§ Work request
Locate every line in the material below that has the word "added". Copy each of those lines.

---------- Material provided ----------

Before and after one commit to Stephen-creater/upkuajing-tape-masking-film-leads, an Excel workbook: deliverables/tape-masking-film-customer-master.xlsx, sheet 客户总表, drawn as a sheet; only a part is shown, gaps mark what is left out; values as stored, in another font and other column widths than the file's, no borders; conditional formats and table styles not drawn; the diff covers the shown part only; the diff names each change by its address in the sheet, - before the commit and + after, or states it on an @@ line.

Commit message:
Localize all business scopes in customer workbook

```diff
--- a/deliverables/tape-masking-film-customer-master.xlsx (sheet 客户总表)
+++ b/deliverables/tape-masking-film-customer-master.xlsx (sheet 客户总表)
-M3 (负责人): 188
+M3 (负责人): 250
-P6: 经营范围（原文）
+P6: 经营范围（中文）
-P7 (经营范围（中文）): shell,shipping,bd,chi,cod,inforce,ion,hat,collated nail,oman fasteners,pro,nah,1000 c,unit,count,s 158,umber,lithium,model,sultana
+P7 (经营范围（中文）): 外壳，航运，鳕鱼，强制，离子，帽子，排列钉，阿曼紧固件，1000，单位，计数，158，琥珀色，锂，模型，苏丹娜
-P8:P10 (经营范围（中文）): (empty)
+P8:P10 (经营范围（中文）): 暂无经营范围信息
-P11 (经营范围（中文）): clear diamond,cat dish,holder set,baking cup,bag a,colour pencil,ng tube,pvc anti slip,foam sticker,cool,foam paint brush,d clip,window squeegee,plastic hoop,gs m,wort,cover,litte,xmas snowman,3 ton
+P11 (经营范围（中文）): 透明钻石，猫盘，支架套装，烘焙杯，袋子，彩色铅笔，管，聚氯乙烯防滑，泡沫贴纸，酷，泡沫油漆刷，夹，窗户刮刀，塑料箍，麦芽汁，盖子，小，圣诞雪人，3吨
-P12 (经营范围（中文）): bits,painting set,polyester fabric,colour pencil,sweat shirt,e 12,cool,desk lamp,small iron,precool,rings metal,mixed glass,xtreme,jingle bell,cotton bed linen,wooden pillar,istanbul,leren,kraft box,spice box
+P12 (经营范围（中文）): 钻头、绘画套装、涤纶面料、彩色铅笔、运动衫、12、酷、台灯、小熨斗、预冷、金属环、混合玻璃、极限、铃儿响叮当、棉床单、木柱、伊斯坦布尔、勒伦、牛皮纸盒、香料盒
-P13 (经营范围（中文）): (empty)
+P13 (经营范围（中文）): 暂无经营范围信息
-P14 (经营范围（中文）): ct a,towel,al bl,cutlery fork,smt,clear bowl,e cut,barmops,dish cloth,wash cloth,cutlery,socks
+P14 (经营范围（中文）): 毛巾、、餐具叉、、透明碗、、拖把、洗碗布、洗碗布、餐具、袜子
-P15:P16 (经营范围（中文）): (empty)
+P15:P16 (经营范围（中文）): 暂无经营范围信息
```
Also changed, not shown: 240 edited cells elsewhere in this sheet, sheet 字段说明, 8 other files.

----------
---------- Material provided ----------

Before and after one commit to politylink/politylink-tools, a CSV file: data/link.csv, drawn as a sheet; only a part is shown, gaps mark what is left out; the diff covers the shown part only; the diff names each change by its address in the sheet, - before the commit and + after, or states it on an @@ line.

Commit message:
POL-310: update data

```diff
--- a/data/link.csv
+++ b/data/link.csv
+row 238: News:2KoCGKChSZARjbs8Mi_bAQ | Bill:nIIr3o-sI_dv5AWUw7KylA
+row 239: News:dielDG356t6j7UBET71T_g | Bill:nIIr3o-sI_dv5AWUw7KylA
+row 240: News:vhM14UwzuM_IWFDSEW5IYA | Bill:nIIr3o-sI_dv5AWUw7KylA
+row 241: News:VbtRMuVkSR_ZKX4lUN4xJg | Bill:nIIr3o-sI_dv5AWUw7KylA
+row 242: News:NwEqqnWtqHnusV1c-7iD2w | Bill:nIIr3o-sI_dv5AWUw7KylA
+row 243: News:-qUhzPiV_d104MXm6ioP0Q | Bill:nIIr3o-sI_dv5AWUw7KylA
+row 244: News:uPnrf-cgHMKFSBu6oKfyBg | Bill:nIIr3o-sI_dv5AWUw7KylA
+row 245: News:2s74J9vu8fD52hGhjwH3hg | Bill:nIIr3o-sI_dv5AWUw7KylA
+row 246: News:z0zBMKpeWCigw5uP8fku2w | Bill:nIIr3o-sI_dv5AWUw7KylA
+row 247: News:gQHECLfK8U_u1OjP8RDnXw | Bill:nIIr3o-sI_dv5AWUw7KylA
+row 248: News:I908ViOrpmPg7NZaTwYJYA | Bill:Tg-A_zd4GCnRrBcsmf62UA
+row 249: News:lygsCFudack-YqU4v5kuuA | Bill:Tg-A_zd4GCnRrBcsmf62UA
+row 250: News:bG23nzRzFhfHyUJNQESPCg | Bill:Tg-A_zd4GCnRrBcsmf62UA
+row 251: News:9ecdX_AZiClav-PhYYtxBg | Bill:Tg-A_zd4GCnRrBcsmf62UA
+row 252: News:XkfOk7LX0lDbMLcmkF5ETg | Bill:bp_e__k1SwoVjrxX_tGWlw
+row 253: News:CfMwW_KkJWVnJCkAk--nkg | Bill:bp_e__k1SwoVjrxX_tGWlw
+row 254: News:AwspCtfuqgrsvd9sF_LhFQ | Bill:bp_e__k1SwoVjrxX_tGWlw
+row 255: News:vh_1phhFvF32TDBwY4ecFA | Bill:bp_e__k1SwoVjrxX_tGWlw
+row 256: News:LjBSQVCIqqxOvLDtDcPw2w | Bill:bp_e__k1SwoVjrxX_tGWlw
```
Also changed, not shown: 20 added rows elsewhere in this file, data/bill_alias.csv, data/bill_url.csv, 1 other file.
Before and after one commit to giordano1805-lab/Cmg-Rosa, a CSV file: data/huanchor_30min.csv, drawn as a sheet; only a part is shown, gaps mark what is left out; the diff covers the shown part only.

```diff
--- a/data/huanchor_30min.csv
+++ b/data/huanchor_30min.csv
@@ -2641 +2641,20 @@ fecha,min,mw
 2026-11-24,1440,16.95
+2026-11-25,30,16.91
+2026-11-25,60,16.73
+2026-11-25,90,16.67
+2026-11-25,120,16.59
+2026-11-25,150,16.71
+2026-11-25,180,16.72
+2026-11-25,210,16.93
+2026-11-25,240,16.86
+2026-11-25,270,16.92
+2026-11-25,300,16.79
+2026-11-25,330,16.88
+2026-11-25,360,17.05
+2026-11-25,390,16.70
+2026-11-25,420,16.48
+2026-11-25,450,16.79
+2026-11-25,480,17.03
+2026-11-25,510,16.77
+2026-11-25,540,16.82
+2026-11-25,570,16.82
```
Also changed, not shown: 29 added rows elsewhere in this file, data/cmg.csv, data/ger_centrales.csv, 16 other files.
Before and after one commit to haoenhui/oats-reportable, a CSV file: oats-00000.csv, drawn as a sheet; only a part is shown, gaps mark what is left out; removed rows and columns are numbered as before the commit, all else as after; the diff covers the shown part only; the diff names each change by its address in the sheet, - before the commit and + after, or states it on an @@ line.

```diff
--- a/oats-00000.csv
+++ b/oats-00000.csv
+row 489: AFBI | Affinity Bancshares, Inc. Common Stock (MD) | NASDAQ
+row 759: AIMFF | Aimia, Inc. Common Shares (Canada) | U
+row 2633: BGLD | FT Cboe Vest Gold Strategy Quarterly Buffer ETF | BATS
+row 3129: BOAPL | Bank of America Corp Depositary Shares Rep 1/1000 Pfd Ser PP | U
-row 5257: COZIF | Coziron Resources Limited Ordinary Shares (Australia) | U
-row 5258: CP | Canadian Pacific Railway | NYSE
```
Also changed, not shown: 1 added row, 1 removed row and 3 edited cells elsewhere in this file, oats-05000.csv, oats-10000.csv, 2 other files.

----------

§ Answer section
Also changed, not shown: 20 added rows elsewhere in this file, data/bill_alias.csv, data/bill_url.csv, 1 other file.
Also changed, not shown: 29 added rows elsewhere in this file, data/cmg.csv, data/ger_centrales.csv, 16 other files.
Also changed, not shown: 1 added row, 1 removed row and 3 edited cells elsewhere in this file, oats-05000.csv, oats-10000.csv, 2 other files.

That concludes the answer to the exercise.